• Correct! That was the smallest solution I found, too. Commented Jun 21 at 14:25
• But why can there be no solution with fewer balls? (I read the question as minimal $n$ having priority over minimal $W$.) Commented Jun 21 at 15:16
• @TimSeifert I think 2, 4, 6 are addressed, 3 is obvious. 5, the issues is that you must achieve 3 balls =1ball at least once and and combine the 1 ball with another in a 2b=2b form. I know it can't be done if the largest ball is < 100. I'm not sure how to rigorously prove it. Commented Jun 21 at 15:25
• Okay 5 is impossible: (On mobile right now, so sorry if this is a bit messy) Label the Balls ABCDE in increasing weight.

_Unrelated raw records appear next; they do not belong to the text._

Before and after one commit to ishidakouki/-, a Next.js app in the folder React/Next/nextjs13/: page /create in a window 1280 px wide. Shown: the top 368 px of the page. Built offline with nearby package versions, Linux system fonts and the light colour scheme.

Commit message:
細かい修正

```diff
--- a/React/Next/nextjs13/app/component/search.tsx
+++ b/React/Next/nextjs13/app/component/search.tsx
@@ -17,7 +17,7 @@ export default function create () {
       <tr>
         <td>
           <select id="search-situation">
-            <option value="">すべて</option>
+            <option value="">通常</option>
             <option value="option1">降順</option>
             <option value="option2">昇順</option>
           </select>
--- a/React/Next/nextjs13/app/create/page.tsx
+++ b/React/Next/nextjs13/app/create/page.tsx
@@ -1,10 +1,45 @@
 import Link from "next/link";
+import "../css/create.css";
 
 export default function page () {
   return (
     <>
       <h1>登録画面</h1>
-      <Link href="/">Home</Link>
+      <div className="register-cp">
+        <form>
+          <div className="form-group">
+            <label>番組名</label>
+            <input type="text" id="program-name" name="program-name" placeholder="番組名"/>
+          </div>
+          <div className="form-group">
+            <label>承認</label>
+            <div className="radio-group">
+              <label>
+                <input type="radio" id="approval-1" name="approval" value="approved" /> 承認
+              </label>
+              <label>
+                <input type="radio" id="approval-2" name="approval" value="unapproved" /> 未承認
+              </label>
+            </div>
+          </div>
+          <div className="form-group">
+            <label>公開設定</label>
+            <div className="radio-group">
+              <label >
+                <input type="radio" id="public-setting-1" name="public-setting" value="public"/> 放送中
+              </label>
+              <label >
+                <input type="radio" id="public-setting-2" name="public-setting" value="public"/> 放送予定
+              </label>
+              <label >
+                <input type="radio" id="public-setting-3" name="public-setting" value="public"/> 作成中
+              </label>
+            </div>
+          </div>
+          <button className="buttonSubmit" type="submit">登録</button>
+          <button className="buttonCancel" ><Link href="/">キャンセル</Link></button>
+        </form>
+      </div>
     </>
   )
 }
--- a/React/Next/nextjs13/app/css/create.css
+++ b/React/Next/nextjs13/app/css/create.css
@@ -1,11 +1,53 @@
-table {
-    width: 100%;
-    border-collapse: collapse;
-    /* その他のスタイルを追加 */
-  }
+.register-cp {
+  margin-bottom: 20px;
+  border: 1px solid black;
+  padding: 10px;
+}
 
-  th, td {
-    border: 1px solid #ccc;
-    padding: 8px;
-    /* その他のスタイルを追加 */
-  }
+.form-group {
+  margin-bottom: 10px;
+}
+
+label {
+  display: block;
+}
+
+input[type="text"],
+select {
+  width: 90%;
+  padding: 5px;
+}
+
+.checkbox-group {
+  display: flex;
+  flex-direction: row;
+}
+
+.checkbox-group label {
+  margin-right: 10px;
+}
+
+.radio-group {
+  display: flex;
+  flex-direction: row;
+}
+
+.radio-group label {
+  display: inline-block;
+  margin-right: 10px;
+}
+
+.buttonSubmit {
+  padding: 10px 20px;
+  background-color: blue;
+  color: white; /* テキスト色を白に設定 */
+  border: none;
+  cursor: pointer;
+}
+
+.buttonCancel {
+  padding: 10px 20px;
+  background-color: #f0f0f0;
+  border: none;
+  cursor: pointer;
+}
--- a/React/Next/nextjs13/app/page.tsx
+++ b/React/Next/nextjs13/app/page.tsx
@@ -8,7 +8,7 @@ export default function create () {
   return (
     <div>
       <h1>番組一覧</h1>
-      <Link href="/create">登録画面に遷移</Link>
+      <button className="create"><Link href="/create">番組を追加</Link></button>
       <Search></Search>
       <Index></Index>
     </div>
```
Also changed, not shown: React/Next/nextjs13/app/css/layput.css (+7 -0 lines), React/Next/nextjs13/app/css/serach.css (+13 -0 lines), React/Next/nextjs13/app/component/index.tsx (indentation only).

Leaving out E forces the split AD-BC (the only other option ABC-D leaves nothing to balance with E once D is omitted). Thus, when we leave out D, we must have the split ABC-E (since BC cannot even reach E alone). When leaving out C, this implies the split AE-BD (as E and D cannot go together and ABD is too large). Finally this is a contradiction with leaving out B, as the same argument gives AE-CD, which conflicts with the previous. Commented Jun 21 at 15:42
• (I would love to see a less grindy argument though, if anyone comes up with one.) Commented Jun 21 at 15:46

It's possible with

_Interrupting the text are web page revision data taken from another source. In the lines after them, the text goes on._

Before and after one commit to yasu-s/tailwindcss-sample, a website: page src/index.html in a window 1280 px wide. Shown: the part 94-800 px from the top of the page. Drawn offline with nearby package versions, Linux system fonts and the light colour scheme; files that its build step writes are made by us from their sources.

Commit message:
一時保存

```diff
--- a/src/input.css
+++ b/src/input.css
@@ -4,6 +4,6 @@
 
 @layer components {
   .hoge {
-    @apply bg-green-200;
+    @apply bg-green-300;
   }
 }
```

5 balls

and here's why:

Give the balls weights -3, -1, 1, 3, 5.
If -3 is removed: -1 + 5 = 1 + 3
If -1 is removed: 5 + -3 + 1 = 3
If 1 is removed: -3 + 5 = -1 + 3
If 3 is removed: 5 + -3 + -1 = 1
If 5 is removed: -3 + 3 = -1 + 1

This is optimal:

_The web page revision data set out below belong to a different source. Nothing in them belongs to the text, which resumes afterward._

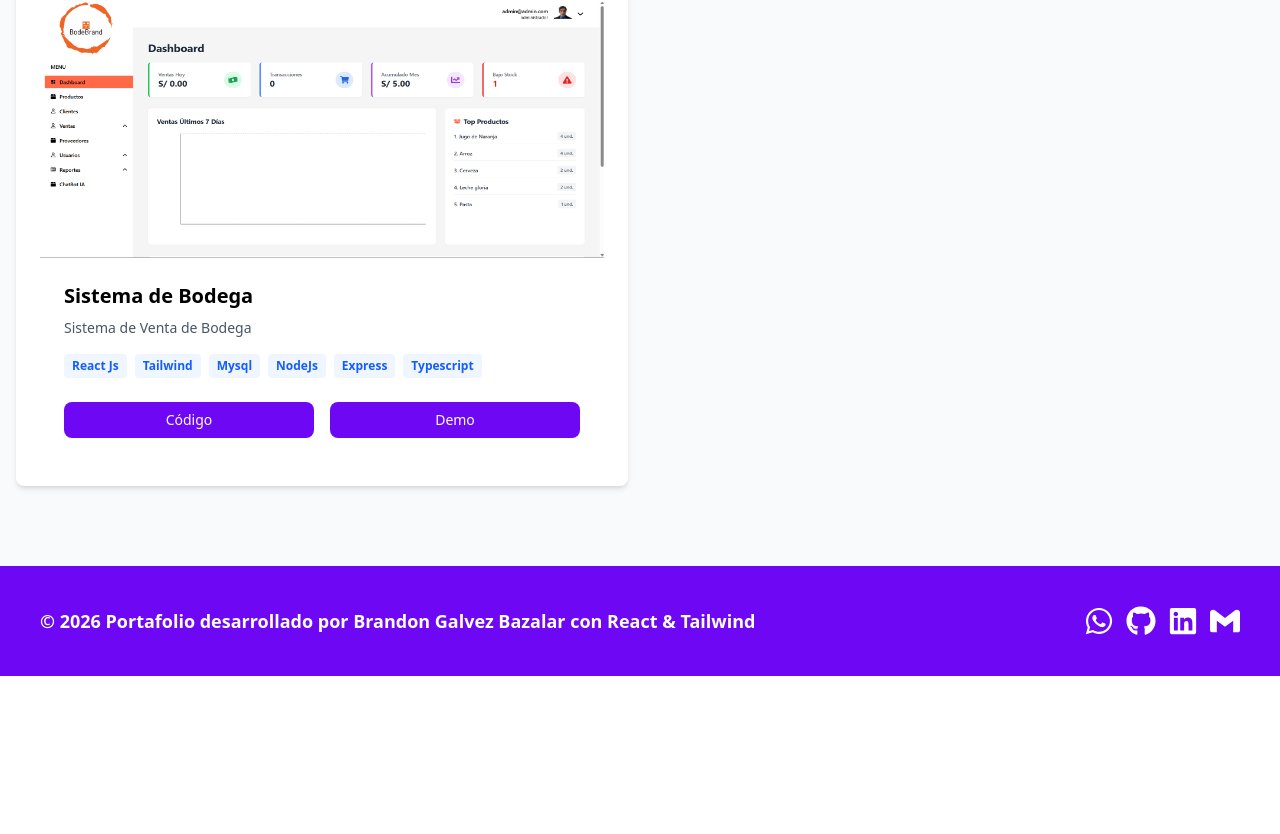
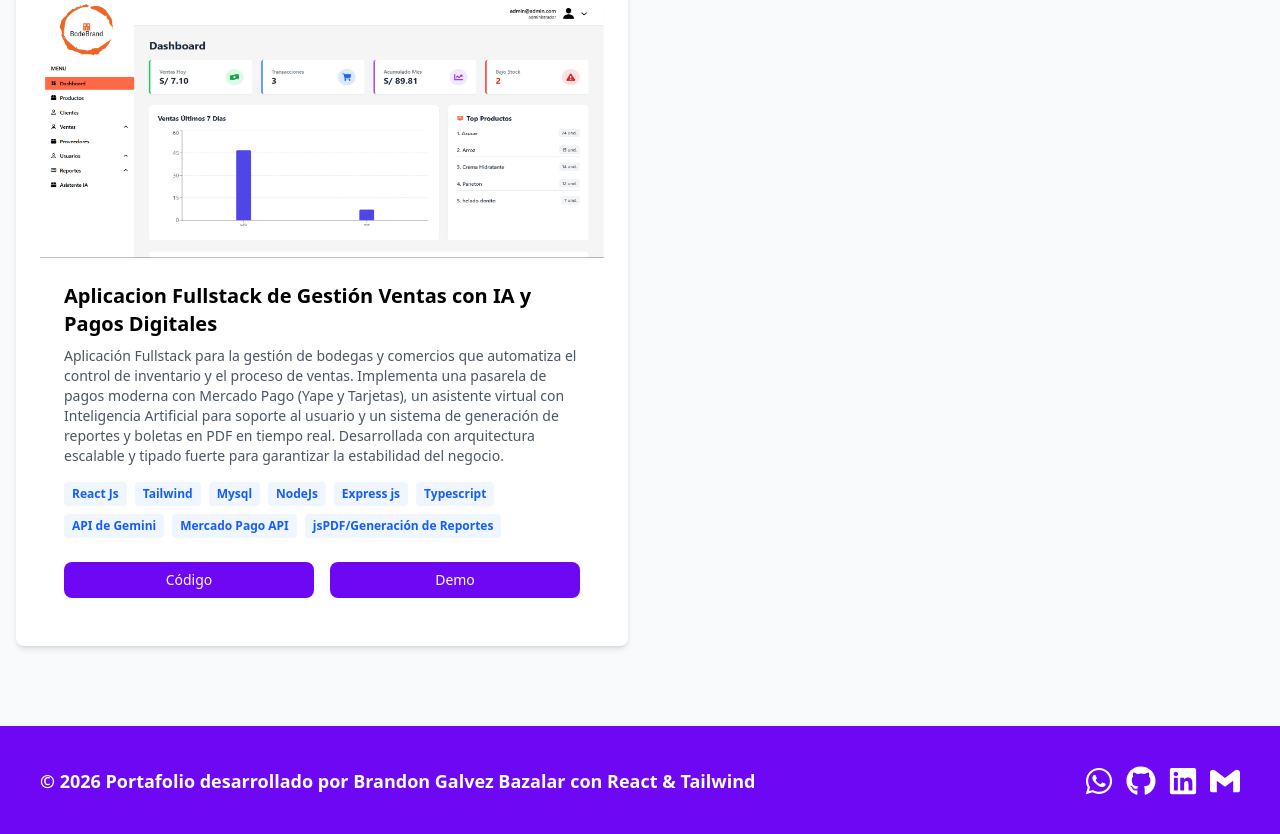
Before and after one commit to bran24/bran24.github.io, a React (Vite) app: page / in a window 1280 px wide. Shown: the part 3018-3852 px from the top of the page. Before the commit the page ends 3694 px from the top, so only its background shows below. Built offline with nearby package versions, Linux system fonts and the light colour scheme.

Commit message:
proyecto

```diff
--- a/src/Componentes/Proyectos.tsx
+++ b/src/Componentes/Proyectos.tsx
@@ -4,10 +4,10 @@ import bodegaweb from "../assets/bodegaweb.png";
 const ProjectCard = () => {
     const projects = [
         {
-            title: "Sistema de Bodega",
-            description: "Sistema de Venta de Bodega",
+            title: "Aplicacion Fullstack de Gestión Ventas con IA y Pagos Digitales",
+            description: "Aplicación Fullstack para la gestión de bodegas y comercios que automatiza el control de inventario y el proceso de ventas. Implementa una pasarela de pagos moderna con Mercado Pago (Yape y Tarjetas), un asistente virtual con Inteligencia Artificial para soporte al usuario y un sistema de generación de reportes y boletas en PDF en tiempo real. Desarrollada con arquitectura escalable y tipado fuerte para garantizar la estabilidad del negocio.",
             image: bodegaweb,
-            tags: ["React Js", "Tailwind", "Mysql", "NodeJs", "Express", "Typescript"],
+            tags: ["React Js", "Tailwind", "Mysql", "NodeJs", "Express js", "Typescript", "API de Gemini","Mercado Pago API","jsPDF/Generación de Reportes"],
             github: ["https://github.com/bran24/BodegaWebAplicacion.git","https://github.com/bran24/BodegaWebApi"],
             demo: "https://bodega-web-aplicacion.vercel.app/"
         }
```
Also changed, not shown: src/assets/bodegaweb.png.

All balls must have the same parity, as the proof of the original problem shows.
If the parity is even, we can divide it by 2 to get a smaller-in-absolute-value solution. So let's assume the parity is odd - then there must be an odd number of balls total, so we get an even number when we remove any ball.

1 ball is prohibited by the problem statement. So the only option remaining is 3: is there a 3-ball solution?

Call the three balls' weights $$a$$, $$b$$, and $$c$$. Say we remove $$c$$. Our only options to balance the scale are "$$a$$ vs. $$b$$" and "$$a+b$$ vs. (nothing)". The first would cause $$a=b$$, so it must be the second. And of course, the same works for the other two pairs.

But now $$a$$, $$b$$, and $$c$$ all need to have opposite signs from each other. This is impossible, so there is no solution with 3 balls.

It is also optimal in terms of W...

at least, if W is meant to be the sum of absolute values of the weights (which I believe is the natural metric if we're including negative-weight balls).

• I believe a 5-ball solution isn't possible if we're limited to positive numbers, but I haven't fully proven it.
– Deusovi
Commented Jun 21 at 14:21
• think you can add in that $1,3,5,7,9,11,13$ is a valid construction if you require the weights to be positive, was going to write an answer but nevermind ig. Commented Jun 21 at 14:21
• @CulverKwan That seems worth an answer to me!
– Deusovi
Commented Jun 21 at 14:23
• I can't accept negative numbers as weights. Your arithmetic looks OK but the problem is about weights of things, and that implicitly implies that they are not negative. Agarwal's original problem didn't explicitly state that the weights had to be positive, but nobody quibbled and none of those that answered entertained the possibility of weights of opposite signs. Nonetheless, I will insert a clarification into the question. Commented Jun 21 at 14:23
• @RosieF I think it's perfectly fine to have some of the balls be, say, filled with helium. I realize that it probably wasn't your intention, but it's not like it's meaningless/impossible (like a complex number weight would be) - it's definitely a thing that could physically exist. (And all of the proofs in the original problem did work for negative weights, too!)
– Deusovi
Commented Jun 21 at 14:33